== Task item ==
Return each line in the records below that includes "Imprimir".
┄┄┄┄┄┄┄┄┄┄
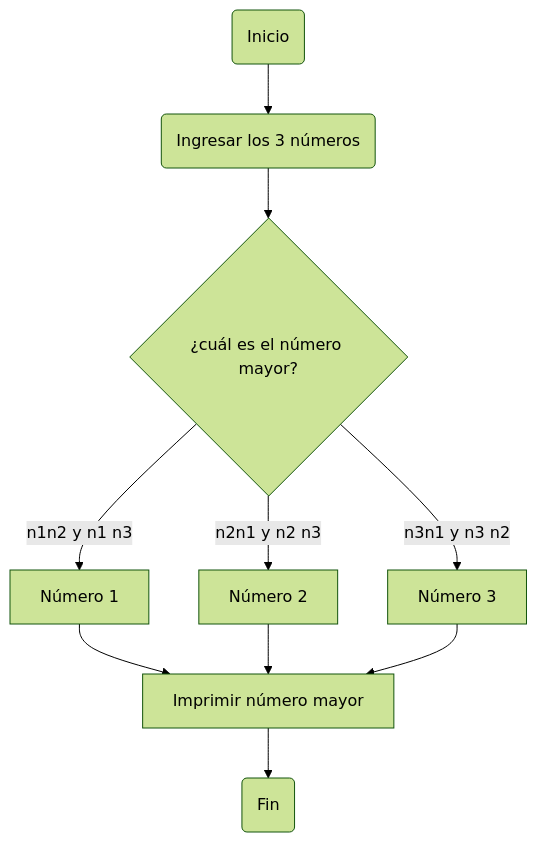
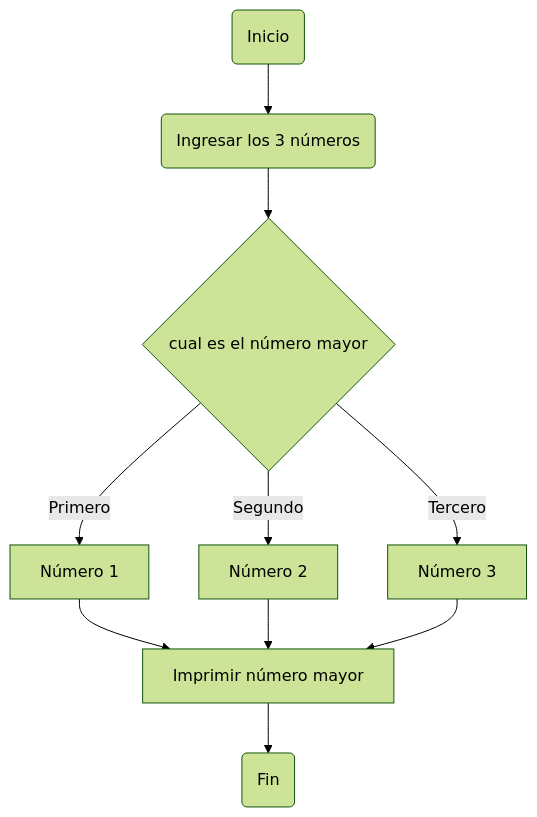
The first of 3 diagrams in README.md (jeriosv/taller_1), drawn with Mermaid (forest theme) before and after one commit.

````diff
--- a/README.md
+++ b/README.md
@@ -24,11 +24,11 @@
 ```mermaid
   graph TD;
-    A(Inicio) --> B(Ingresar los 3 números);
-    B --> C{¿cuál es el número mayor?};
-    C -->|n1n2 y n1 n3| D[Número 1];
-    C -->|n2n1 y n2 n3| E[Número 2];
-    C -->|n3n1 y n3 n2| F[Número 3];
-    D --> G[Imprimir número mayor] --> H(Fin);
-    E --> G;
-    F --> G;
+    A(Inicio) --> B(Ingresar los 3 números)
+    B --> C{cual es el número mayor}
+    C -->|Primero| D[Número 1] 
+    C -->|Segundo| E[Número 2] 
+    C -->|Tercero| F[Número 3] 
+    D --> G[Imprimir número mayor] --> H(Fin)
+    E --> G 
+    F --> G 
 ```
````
┄┄┄┄┄┄┄┄┄┄
== Your solution ==
-    D --> G[Imprimir número mayor] --> H(Fin);
+    D --> G[Imprimir número mayor] --> H(Fin)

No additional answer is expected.